TASK TO CARRY OUT » Report how many lines of the data contain the string "check". Add nothing.

EXTRACTED RECORDS »

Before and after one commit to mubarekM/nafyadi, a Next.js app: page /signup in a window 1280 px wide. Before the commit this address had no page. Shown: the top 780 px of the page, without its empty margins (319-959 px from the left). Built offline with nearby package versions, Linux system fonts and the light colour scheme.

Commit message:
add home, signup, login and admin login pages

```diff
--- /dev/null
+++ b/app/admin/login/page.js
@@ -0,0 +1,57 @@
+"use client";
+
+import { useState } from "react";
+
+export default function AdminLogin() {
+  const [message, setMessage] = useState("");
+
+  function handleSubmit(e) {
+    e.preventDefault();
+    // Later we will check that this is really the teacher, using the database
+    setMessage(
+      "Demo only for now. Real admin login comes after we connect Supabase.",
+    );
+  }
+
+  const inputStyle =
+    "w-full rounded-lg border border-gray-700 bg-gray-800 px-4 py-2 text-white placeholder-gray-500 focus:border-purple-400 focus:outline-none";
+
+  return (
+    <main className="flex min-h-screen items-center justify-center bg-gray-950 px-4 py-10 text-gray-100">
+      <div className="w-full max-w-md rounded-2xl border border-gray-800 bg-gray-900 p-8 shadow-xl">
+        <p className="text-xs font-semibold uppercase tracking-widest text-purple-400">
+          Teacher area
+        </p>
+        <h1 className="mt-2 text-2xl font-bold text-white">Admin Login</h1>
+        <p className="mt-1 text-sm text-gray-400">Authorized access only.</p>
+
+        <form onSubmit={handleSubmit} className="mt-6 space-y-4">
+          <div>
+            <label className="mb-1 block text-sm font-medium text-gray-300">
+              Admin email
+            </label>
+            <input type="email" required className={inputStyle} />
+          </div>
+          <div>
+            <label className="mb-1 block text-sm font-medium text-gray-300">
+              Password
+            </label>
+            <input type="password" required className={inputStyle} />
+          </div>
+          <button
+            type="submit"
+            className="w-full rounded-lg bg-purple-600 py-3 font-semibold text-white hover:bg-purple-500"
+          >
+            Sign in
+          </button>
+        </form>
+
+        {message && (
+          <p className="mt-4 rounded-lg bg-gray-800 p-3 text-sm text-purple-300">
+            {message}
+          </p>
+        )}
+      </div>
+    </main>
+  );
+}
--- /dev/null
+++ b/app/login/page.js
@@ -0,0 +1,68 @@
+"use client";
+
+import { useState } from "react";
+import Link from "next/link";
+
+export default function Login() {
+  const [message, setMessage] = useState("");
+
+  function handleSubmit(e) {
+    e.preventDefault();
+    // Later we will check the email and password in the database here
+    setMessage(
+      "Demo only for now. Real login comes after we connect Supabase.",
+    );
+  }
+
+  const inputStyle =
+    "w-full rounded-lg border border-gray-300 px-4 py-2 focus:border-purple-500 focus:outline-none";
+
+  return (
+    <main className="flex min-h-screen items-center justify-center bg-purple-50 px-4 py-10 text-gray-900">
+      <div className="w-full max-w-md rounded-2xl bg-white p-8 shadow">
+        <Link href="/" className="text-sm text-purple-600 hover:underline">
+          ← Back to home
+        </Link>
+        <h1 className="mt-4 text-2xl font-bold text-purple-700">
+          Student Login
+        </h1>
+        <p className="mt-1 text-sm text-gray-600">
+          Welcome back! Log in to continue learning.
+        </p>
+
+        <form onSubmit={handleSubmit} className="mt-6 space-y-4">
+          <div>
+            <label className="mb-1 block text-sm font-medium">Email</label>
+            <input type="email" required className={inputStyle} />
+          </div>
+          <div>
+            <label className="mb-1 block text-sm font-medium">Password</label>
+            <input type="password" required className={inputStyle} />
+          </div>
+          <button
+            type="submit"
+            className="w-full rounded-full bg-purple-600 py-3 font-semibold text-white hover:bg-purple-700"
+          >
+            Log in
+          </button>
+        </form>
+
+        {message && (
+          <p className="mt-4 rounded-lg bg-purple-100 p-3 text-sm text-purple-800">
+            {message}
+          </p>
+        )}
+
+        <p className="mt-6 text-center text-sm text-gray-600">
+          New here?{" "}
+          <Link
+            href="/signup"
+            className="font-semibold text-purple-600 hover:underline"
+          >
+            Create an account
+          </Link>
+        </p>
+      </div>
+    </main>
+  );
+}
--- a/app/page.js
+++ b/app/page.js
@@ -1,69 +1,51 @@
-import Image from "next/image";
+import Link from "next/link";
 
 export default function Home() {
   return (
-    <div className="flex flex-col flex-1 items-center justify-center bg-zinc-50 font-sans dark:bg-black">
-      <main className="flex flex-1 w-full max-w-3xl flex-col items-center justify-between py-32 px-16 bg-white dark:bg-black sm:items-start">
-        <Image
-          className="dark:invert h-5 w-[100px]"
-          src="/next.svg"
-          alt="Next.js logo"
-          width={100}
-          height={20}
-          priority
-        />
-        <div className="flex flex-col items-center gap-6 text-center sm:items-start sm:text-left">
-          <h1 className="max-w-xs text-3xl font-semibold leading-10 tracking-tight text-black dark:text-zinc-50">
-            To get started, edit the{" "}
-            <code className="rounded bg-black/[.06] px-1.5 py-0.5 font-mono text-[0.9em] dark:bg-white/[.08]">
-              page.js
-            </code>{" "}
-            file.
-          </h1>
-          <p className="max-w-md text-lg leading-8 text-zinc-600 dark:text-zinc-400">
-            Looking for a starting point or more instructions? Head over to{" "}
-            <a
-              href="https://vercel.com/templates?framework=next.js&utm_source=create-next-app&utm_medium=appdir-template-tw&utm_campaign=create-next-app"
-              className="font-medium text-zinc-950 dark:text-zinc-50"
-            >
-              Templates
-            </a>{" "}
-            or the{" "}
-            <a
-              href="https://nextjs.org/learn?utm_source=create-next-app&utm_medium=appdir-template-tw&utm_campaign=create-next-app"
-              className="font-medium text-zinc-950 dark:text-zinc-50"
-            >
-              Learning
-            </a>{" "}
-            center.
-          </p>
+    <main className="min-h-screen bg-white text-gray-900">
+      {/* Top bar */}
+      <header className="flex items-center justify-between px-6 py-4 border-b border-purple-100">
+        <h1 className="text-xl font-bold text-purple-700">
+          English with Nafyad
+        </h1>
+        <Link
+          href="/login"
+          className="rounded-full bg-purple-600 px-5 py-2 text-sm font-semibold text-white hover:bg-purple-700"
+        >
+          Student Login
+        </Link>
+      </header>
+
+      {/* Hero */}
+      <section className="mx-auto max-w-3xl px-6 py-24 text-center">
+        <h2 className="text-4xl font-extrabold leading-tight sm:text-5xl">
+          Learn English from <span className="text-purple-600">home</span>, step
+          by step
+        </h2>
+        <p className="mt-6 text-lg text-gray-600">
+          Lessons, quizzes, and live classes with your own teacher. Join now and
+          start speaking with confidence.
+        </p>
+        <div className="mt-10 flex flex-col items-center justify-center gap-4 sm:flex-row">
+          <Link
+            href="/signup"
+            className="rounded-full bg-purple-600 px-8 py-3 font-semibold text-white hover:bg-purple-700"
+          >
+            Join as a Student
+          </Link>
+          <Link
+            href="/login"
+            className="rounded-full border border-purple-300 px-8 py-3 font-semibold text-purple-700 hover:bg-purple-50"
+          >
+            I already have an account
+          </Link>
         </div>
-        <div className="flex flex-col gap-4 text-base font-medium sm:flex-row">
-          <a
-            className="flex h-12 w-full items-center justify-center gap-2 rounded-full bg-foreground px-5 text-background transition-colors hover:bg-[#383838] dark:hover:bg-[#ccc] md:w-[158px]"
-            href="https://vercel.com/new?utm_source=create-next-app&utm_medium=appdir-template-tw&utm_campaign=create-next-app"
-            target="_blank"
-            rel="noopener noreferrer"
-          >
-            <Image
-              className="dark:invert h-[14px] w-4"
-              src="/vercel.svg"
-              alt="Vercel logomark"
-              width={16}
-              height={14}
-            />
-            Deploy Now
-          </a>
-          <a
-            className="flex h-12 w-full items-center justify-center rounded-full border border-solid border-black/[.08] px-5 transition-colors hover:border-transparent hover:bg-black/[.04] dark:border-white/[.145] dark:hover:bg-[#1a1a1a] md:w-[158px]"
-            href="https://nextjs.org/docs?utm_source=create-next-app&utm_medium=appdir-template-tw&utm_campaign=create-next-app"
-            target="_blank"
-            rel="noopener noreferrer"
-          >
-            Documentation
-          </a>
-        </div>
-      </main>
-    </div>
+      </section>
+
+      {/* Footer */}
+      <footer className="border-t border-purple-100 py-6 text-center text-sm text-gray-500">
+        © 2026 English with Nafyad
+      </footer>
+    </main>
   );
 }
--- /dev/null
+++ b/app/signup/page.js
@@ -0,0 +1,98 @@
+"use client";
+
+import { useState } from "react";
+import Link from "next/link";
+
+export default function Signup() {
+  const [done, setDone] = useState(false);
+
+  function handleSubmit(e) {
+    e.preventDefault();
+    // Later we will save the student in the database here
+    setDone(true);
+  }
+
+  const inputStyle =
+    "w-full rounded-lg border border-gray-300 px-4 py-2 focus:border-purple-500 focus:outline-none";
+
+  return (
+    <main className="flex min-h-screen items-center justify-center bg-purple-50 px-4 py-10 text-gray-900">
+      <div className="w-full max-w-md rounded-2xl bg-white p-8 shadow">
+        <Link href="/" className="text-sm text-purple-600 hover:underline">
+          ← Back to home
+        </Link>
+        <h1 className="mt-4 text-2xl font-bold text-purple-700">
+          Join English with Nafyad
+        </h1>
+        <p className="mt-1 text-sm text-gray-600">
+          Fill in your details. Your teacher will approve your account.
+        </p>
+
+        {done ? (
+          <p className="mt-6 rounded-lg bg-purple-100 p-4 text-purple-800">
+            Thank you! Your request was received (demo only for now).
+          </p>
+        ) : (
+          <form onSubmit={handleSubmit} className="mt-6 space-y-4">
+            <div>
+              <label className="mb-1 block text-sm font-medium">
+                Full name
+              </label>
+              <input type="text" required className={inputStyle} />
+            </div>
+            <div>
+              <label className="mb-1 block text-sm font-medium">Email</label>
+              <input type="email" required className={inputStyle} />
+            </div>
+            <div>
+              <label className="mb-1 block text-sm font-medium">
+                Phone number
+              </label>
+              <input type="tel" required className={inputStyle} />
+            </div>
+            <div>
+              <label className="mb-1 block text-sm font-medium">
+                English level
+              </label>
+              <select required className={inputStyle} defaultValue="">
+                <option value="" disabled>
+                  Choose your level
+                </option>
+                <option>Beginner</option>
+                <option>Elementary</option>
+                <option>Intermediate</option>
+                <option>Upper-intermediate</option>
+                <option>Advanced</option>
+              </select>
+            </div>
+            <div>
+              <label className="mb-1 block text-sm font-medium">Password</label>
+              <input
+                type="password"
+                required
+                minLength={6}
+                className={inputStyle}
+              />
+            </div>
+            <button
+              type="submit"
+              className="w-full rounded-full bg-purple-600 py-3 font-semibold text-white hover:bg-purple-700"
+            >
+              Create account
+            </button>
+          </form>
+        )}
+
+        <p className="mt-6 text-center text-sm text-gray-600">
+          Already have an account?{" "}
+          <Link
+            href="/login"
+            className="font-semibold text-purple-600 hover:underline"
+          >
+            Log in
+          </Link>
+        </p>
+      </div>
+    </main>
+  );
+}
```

ANSWER TO THIS PROBLEM » 2